Back at home, I divide the muscles up into portions that can feed a couple of people at a sitting, or I leave larger cuts that can be roasted for a group. Investment in a small cryovac machine is invaluable for frozen storage. These days they are readily available in department stores. The machine is very simple in principle. All it does is suck out the air from the bag then seal it with a heating bar. This vacuum packaging has a hugely beneficial effect upon the quality and longevity of frozen meat. In the absence of air, the growth of bacteria and the oxidation of fats in the meat is diminished, which means the meat stays tasting fresher for longer. The other benefit is reduction of “freezer burn”. In the past, before small cryovac machines became commonplace, the surface of frozen meat was prone to unsightly “scalding” on exposed surfaces of the meat. This type of deterioration is due to moisture loss from the meat, as even under frozen conditions water will evaporate from the solid ice into the air (a process called sublimation). Drying and oxidation of the meat will result. Freezer burn won’t hurt you, but it looks a bit ordinary.

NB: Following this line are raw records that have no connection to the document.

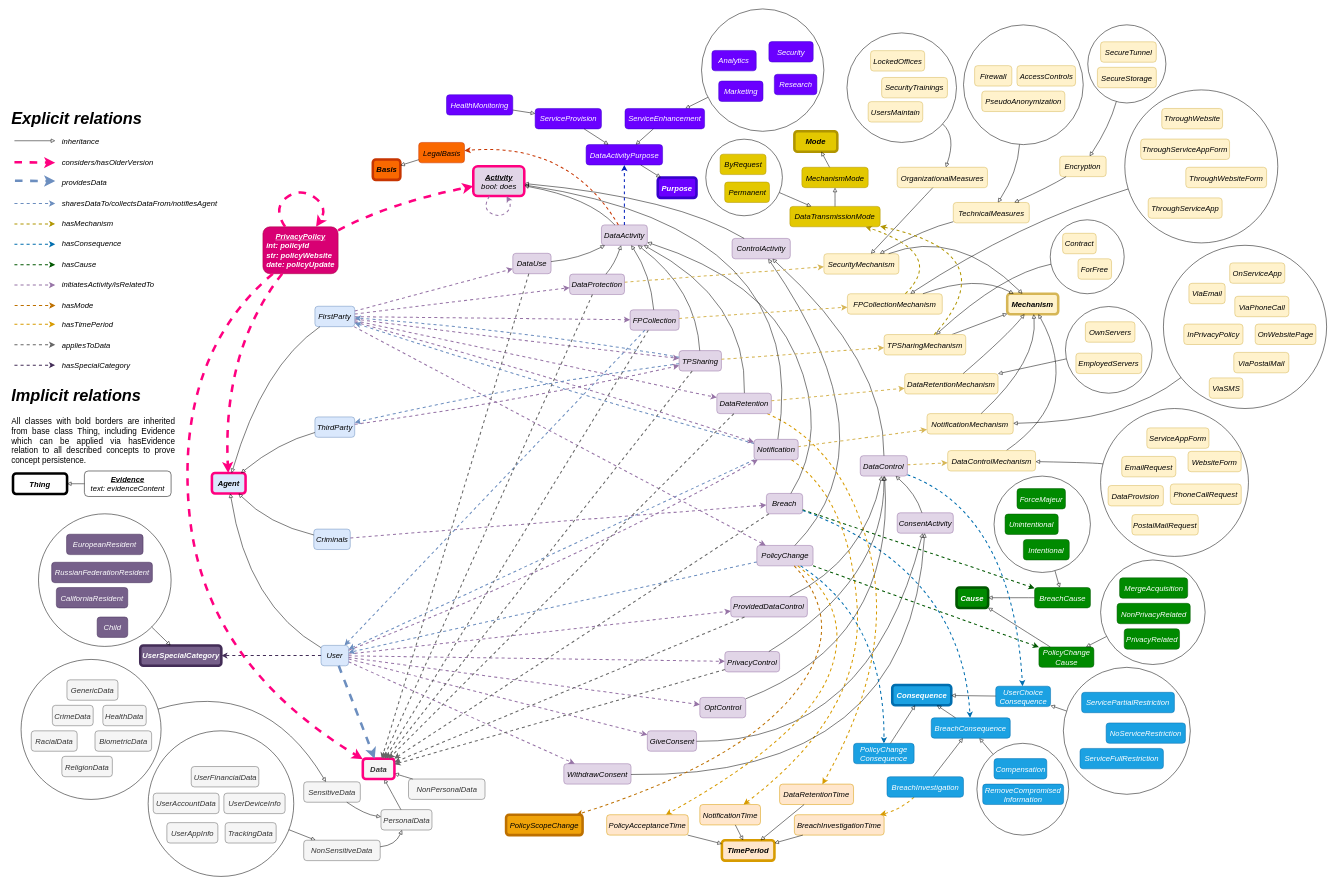
Before: page "full" (1 of 7) of resources/docs/outdated/v1.1/ontology.drawio in kuznetsovmd/pp-ontology, a draw.io diagram. Source tidied: cells renumbered, new cells numbered last; positions are measured from the earlier drawing's top-left corner, leaving out a move shared by most shapes. Both pictures are drawn from the tidied source at 51%, with x=0, y=0 at pixel (9, 9).
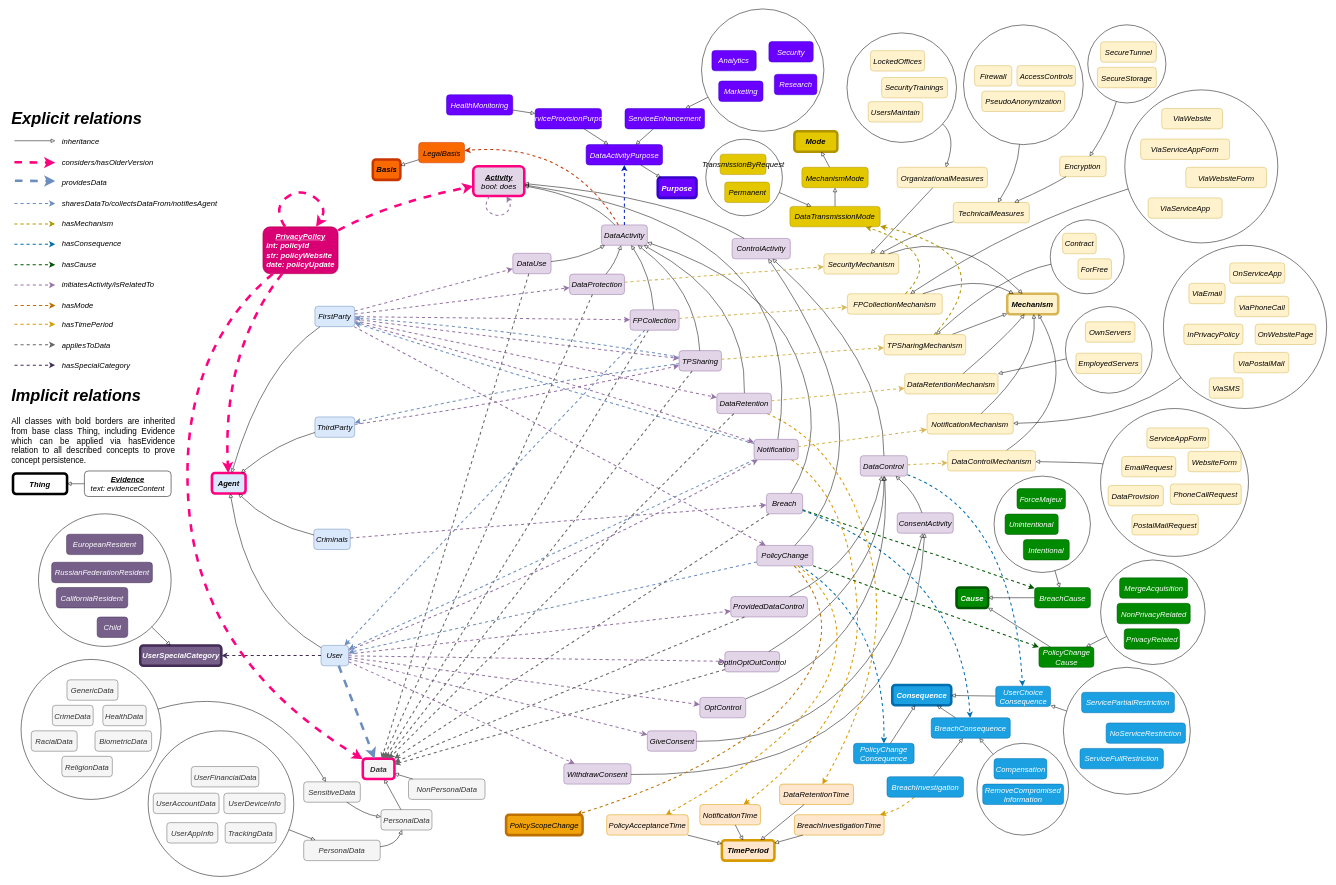
The same diagram, later.

Diff of the diagram source:
```diff
@@
-    <mxCell id="116" value="PrivacyControl" style="rounded=1;whiteSpace=wrap;html=1;fillColor=#e1d5e7;strokeColor=#9673a6;fontSize=15;fontStyle=2;shadow=0;fontFamily=Helvetica;" parent="1" vertex="1">
+    <mxCell id="116" value="OptInOptOutControl" style="rounded=1;whiteSpace=wrap;html=1;fillColor=#e1d5e7;strokeColor=#9673a6;fontSize=15;fontStyle=2;shadow=0;fontFamily=Helvetica;" parent="1" vertex="1">
       <mxGeometry x="1403.8" y="1260" width="107.3" height="40" as="geometry" />
     </mxCell>
@@
-    <mxCell id="120" value="&lt;div style=&quot;font-size: 15px;&quot;&gt;NonSensitiveData&lt;/div&gt;" style="rounded=1;whiteSpace=wrap;html=1;fillColor=#f5f5f5;fontColor=#333333;strokeColor=#666666;fontSize=15;fontStyle=2;shadow=0;fontFamily=Helvetica;" parent="1" vertex="1">
+    <mxCell id="120" value="&lt;div style=&quot;font-size: 15px;&quot;&gt;PersonalData&lt;/div&gt;" style="rounded=1;whiteSpace=wrap;html=1;fillColor=#f5f5f5;fontColor=#333333;strokeColor=#666666;fontSize=15;fontStyle=2;shadow=0;fontFamily=Helvetica;" parent="1" vertex="1">
       <mxGeometry x="578" y="1630" width="150" height="40" as="geometry" />
     </mxCell>
@@
-    <mxCell id="232" value="ByRequest" style="rounded=1;whiteSpace=wrap;html=1;fillColor=#e3c800;strokeColor=#B09500;fontSize=15;fontStyle=2;fontColor=#000000;shadow=0;fontFamily=Helvetica;" parent="1" vertex="1">
+    <mxCell id="232" value="TransmissionByRequest" style="rounded=1;whiteSpace=wrap;html=1;fillColor=#e3c800;strokeColor=#B09500;fontSize=15;fontStyle=2;fontColor=#000000;shadow=0;fontFamily=Helvetica;" parent="1" vertex="1">
       <mxGeometry x="1394.5" y="284.8" width="90" height="40" as="geometry" />
     </mxCell>
@@
-    <mxCell id="251" value="ServiceProvision" style="rounded=1;whiteSpace=wrap;html=1;fillColor=#6a00ff;strokeColor=#3700CC;fontSize=15;fontStyle=2;fontColor=#ffffff;shadow=0;fontFamily=Helvetica;" parent="1" vertex="1">
+    <mxCell id="251" value="ServiceProvisionPurpose" style="rounded=1;whiteSpace=wrap;html=1;fillColor=#6a00ff;strokeColor=#3700CC;fontSize=15;fontStyle=2;fontColor=#ffffff;shadow=0;fontFamily=Helvetica;" parent="1" vertex="1">
       <mxGeometry x="1031.8" y="195.2" width="130" height="40" as="geometry" />
     </mxCell>
@@
-    <mxCell id="256" value="ThroughServiceApp" style="rounded=1;whiteSpace=wrap;html=1;fillColor=#fff2cc;strokeColor=#d6b656;fontSize=15;fontStyle=2;shadow=0;fontFamily=Helvetica;" parent="1" vertex="1">
+    <mxCell id="256" value="ViaServiceApp" style="rounded=1;whiteSpace=wrap;html=1;fillColor=#fff2cc;strokeColor=#d6b656;fontSize=15;fontStyle=2;shadow=0;fontFamily=Helvetica;" parent="1" vertex="1">
       <mxGeometry x="2233.9" y="370.5" width="144.9" height="40" as="geometry" />
     </mxCell>
@@
-    <mxCell id="258" value="ThroughWebsite" style="rounded=1;whiteSpace=wrap;html=1;fillColor=#fff2cc;strokeColor=#d6b656;fontSize=15;fontStyle=2;shadow=0;fontFamily=Helvetica;" parent="1" vertex="1">
+    <mxCell id="258" value="ViaWebsite" style="rounded=1;whiteSpace=wrap;html=1;fillColor=#fff2cc;strokeColor=#d6b656;fontSize=15;fontStyle=2;shadow=0;fontFamily=Helvetica;" parent="1" vertex="1">
       <mxGeometry x="2260.5" y="195.2" width="119.2" height="40" as="geometry" />
     </mxCell>
@@
-    <mxCell id="264" value="ThroughServiceAppForm" style="rounded=1;whiteSpace=wrap;html=1;fillColor=#fff2cc;strokeColor=#d6b656;fontSize=15;fontStyle=2;shadow=0;fontFamily=Helvetica;" parent="1" vertex="1">
+    <mxCell id="264" value="ViaServiceAppForm" style="rounded=1;whiteSpace=wrap;html=1;fillColor=#fff2cc;strokeColor=#d6b656;fontSize=15;fontStyle=2;shadow=0;fontFamily=Helvetica;" parent="1" vertex="1">
       <mxGeometry x="2219.2" y="255.2" width="174.2" height="40" as="geometry" />
     </mxCell>
-    <mxCell id="265" value="ThroughWebsiteForm" style="rounded=1;whiteSpace=wrap;html=1;fillColor=#fff2cc;strokeColor=#d6b656;fontSize=15;fontStyle=2;shadow=0;fontFamily=Helvetica;" parent="1" vertex="1">
+    <mxCell id="265" value="ViaWebsiteForm" style="rounded=1;whiteSpace=wrap;html=1;fillColor=#fff2cc;strokeColor=#d6b656;fontSize=15;fontStyle=2;shadow=0;fontFamily=Helvetica;" parent="1" vertex="1">
       <mxGeometry x="2307.6" y="310.5" width="158.4" height="40" as="geometry" />
     </mxCell>
```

Sticking to the basic rules of avoiding contamination in the field, then appropriately chilling, handling and packaging the recovered venison will mean you can look forward to a freezer full of lean, healthy meat to supplement the family larder and reduce the family budget. I also find that the network of family and friends soon learn how tasty venison really is. This acknowledgement in turn facilitates a useful discussion about responsible hunting and the environmental benefits associated with controlling numbers of feral animals in the Australian bush.